General Motors operates DMAX, a diesel engine maker, in partnership with auto company Isuzu.
General Motors operates DMAX, a diesel engine maker, in partnership with auto company Isuzu.

More than 600 workers at the DMAX plant in Moraine have been temporarily laid off while the General Motors strike continues. DMAX is a GM majority owned plant that supplies turbo-diesel engines for GMC Sierra and Chevrolet Silverado HD pickup trucks. 

Hundreds of General Motors parts suppliers across the country have been affected by the labor dispute . A new report estimates financial losses for GM are approaching $2 billion.

The report from Michigan-based Anderson Economic Group estimates lost worker wages, nationally, at close to $1 billion.

GM United Auto Workers members have been on strike for more than a month.

Some of those lost worker wages could be mitigated by any large settlement GM agrees to pay out to UAW members when the strike ends, but Anderson Public Policy Director Brian Peterson says that settlement would not help GM suppliers hard-hit by the strike, including Navistar in Springfield and DMAX in Moraine.

“The real challenge here is that these Automotive supplier workers who were temporarily laid off or had their hours reduced are not getting any kind of incentive check right? So, that's still $533 million in lost wages that won't be recovered even though the strike is ending,” he says.

In a statement, IUE-CWA local 755 President, Michael Gross, said the strike has been difficult for DMAX workers but they remain fully behind the UAW.

“We expect that to be temporary and we are working and talking to DMAX every day,” he says. “Obviously it's always very difficult and it's always a hardship when you're out of work, but sometimes it's necessary. We stand fully in support of our sisters and brothers with the United Auto Workers.”

Voting is expected to continue Friday on a tentative agreement announced last week between the UAW and GM. A simple majority vote is needed to ratify it. But Peterson says it could take some time for GM’s supply chain to ramp up enough to get workers and suppliers back to work.

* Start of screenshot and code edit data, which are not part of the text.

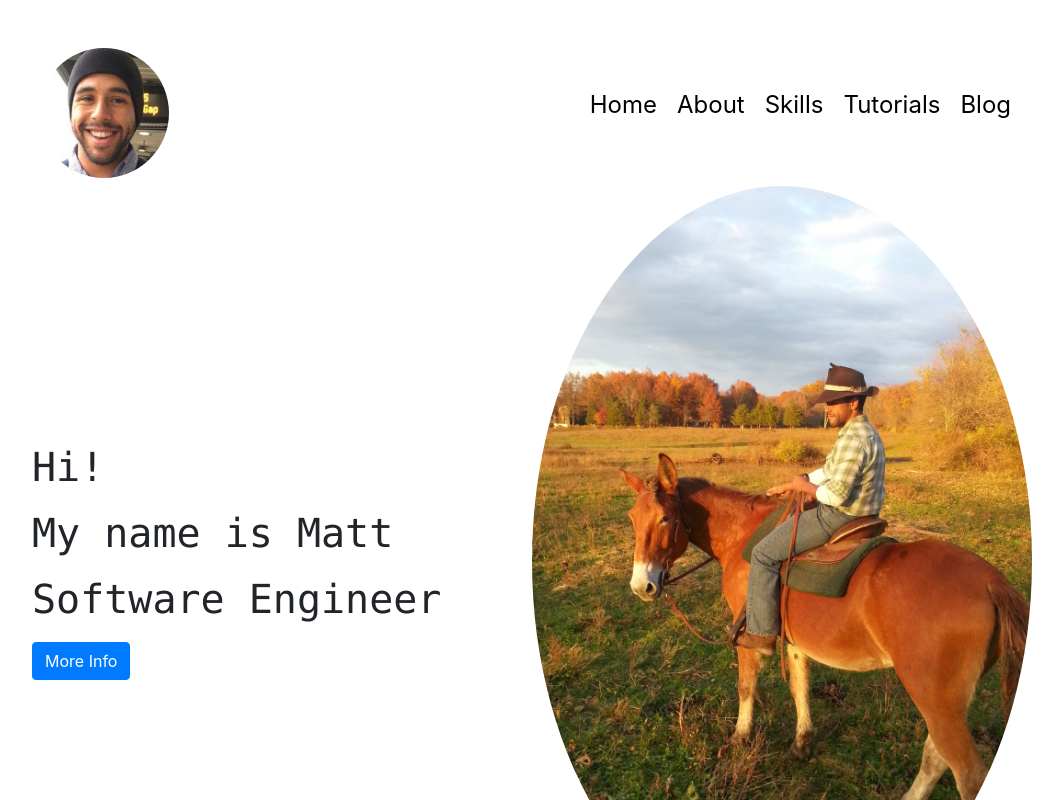
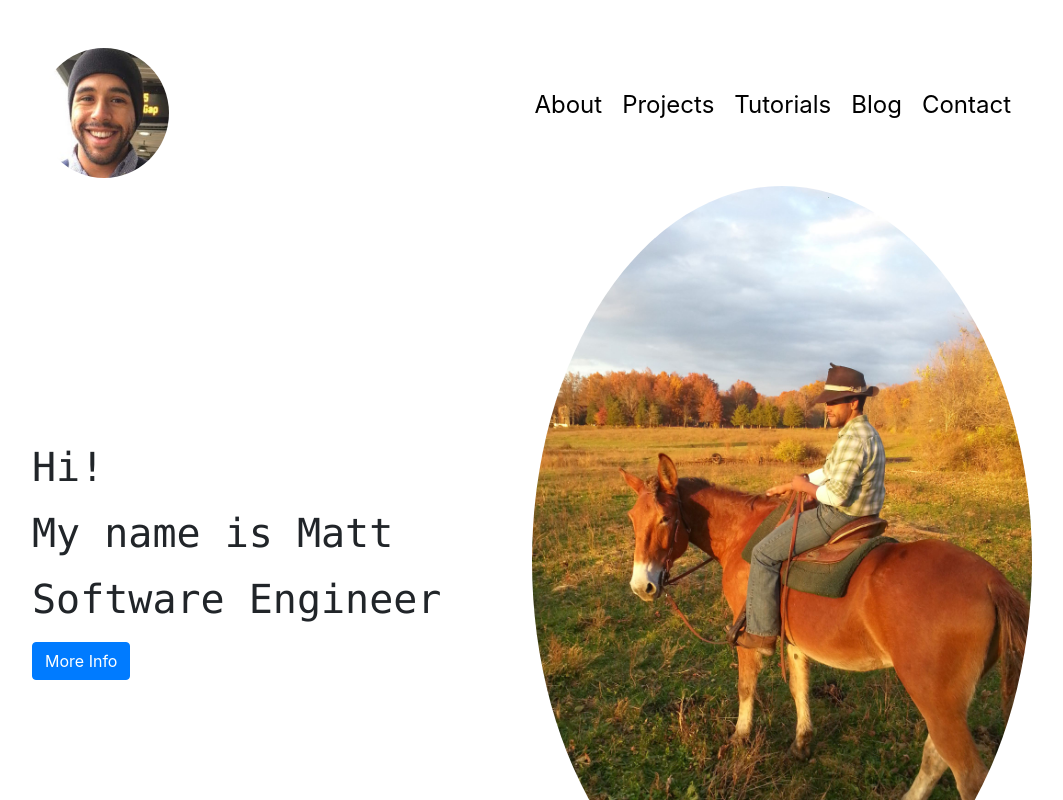
Before and after one commit to mmmoore1313/mattmoore.github.io, a React (Create React App) app: page / in a window 1280 px wide. Shown: the top 800 px of the page, without its empty margins (108-1171 px from the left). Built offline with nearby package versions, Linux system fonts and the light colour scheme.

Commit message:
Added a Projects field, Tutorials field, Blog field and Contact field

```diff
--- a/src/components/shared/NavBar/index.jsx
+++ b/src/components/shared/NavBar/index.jsx
@@ -51,13 +51,6 @@ const NavBar = () => {
           <ul style={{ left: open ? "0" : "-100vw" }}>
             <li>
               <Link
-                to='/'
-              >
-                Home
-              </Link>
-            </li>
-            <li>
-              <Link
                 to='/about'
               >
                 About
@@ -65,9 +58,9 @@ const NavBar = () => {
             </li>
             <li>
               <Link
-                to='/skills'
+                to='/projects'
               >
-                Skills
+                Projects
               </Link>
             </li>
             <li>
@@ -84,6 +77,13 @@ const NavBar = () => {
                 Blog
               </Link>
             </li>
+            <li>
+              <Link
+                to='/contact'
+              >
+                Contact
+              </Link>
+            </li>
           </ul>
         </div>
       </div>
```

Jerry began volunteering at WYSO in 1991 and hosting Sunday night's Alpha Rhythms in 1992. He joined the YSO staff in 2007 as Morning Edition Host, then All Things Considered. He's hosted Sunday morning's WYSO Weekend since 2008 and produced several radio dramas and specials . In 2009 Jerry received the Best Feature award from Public Radio News Directors Inc., and was named the 2023 winner of the Ohio Associated Press Media Editors Best Anchor/News Host award. His current, heart-felt projects include the occasional series Bulletin Board Diaries, which focuses on local, old-school advertisers and small business owners. He has also returned as the co-host Alpha Rhythms.